_What you are asked to do_. Scan the entries for the word "list", and copy every line where it appears.

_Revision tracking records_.
==========
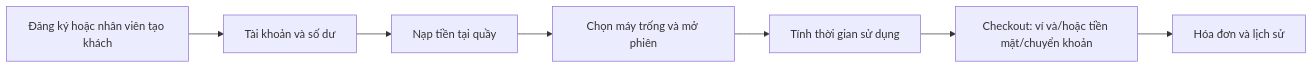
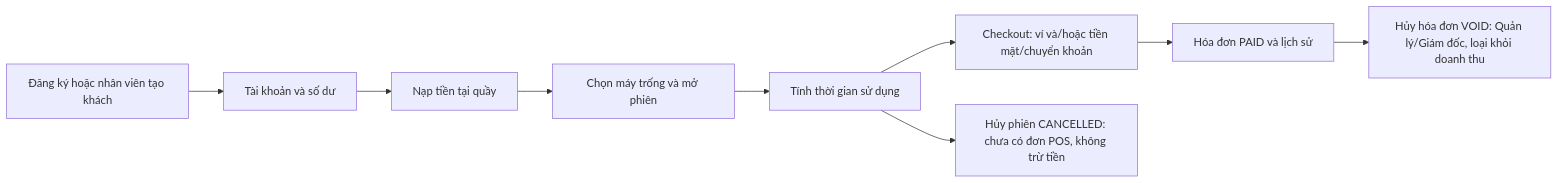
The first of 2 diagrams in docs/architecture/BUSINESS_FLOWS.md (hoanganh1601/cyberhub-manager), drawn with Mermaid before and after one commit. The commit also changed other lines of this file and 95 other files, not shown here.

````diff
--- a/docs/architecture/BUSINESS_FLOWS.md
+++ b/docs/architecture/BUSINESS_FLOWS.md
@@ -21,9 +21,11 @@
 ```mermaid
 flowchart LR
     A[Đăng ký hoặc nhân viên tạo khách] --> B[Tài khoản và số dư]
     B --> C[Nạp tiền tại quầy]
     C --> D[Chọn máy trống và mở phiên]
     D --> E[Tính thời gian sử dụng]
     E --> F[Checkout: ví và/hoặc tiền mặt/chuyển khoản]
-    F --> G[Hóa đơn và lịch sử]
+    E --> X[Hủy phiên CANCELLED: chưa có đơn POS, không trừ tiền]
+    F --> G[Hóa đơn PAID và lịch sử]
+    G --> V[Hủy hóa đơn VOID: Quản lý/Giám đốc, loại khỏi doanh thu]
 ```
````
==========
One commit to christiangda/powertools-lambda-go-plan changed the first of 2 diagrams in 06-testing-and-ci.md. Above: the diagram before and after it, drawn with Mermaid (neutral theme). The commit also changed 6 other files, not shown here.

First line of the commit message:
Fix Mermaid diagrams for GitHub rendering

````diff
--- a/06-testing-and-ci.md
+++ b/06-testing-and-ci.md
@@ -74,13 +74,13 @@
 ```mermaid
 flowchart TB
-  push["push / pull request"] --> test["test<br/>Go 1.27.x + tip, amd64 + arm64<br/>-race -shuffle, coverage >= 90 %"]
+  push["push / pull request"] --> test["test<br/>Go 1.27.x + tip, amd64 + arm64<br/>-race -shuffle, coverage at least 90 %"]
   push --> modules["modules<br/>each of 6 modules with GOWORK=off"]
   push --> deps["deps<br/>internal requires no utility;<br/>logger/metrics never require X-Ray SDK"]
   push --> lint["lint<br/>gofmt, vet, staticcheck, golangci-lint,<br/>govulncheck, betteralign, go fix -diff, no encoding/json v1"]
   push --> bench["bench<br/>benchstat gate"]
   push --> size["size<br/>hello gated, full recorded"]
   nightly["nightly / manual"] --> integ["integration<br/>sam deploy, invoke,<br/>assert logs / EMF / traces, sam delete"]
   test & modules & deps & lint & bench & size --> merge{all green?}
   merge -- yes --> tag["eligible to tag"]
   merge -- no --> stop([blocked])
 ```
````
==========
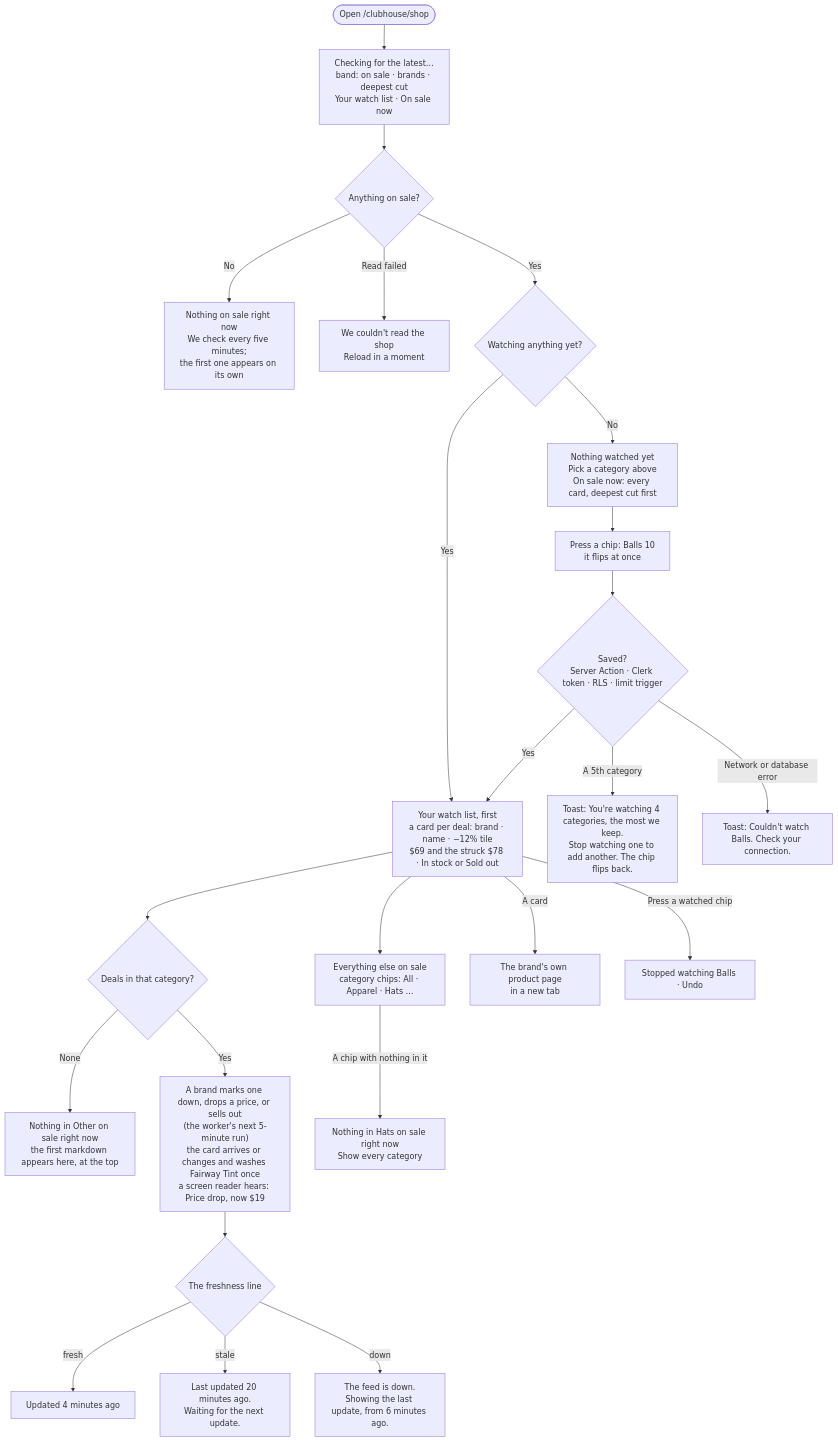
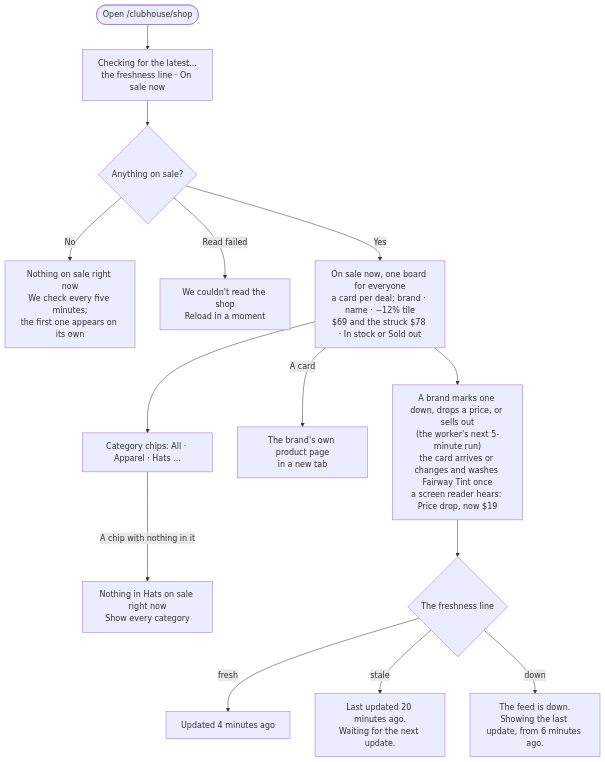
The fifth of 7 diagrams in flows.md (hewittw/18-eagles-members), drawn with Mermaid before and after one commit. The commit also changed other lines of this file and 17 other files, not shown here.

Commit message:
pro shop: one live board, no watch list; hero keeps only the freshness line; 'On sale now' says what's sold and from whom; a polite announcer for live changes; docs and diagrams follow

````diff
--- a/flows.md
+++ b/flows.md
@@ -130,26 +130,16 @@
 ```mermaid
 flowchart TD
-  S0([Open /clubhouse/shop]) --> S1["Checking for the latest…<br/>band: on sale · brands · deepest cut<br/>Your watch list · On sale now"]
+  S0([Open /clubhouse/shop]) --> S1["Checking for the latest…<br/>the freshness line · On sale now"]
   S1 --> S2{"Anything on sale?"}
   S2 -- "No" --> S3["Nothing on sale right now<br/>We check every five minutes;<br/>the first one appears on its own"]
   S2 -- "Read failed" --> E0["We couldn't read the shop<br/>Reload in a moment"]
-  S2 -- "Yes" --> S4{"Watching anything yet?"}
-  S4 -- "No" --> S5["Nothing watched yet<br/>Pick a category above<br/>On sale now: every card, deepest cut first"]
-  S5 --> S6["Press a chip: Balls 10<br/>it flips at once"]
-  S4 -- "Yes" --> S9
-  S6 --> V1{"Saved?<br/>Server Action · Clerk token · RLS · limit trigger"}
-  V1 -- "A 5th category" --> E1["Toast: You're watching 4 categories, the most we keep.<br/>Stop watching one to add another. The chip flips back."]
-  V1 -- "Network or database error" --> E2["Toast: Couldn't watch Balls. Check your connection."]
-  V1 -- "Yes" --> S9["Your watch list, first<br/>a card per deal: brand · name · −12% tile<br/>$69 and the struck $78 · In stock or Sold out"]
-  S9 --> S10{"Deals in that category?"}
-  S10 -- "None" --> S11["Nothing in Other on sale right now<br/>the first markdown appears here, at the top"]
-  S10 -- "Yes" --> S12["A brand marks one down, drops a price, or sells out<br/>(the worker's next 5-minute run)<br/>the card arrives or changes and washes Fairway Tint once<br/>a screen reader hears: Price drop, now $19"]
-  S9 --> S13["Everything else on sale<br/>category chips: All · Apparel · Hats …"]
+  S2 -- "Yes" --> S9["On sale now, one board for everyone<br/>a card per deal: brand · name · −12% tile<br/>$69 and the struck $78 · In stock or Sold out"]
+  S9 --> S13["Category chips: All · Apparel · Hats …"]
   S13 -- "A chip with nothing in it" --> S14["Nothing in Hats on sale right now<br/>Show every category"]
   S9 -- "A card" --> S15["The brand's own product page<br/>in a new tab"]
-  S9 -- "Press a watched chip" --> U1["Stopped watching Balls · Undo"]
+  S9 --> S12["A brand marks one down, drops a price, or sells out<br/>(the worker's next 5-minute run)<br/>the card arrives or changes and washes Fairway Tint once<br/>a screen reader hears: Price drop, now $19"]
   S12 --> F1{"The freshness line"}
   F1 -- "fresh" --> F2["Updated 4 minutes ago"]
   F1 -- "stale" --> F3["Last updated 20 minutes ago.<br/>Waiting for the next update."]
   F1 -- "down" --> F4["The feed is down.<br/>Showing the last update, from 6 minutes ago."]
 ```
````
==========
_Output for this exercise_.
pro shop: one live board, no watch list; hero keeps only the freshness line; 'On sale now' says what's sold and from whom; a polite announcer for live changes; docs and diagrams follow
-  S0([Open /clubhouse/shop]) --> S1["Checking for the latest…<br/>band: on sale · brands · deepest cut<br/>Your watch list · On sale now"]
-  V1 -- "Yes" --> S9["Your watch list, first<br/>a card per deal: brand · name · −12% tile<br/>$69 and the struck $78 · In stock or Sold out"]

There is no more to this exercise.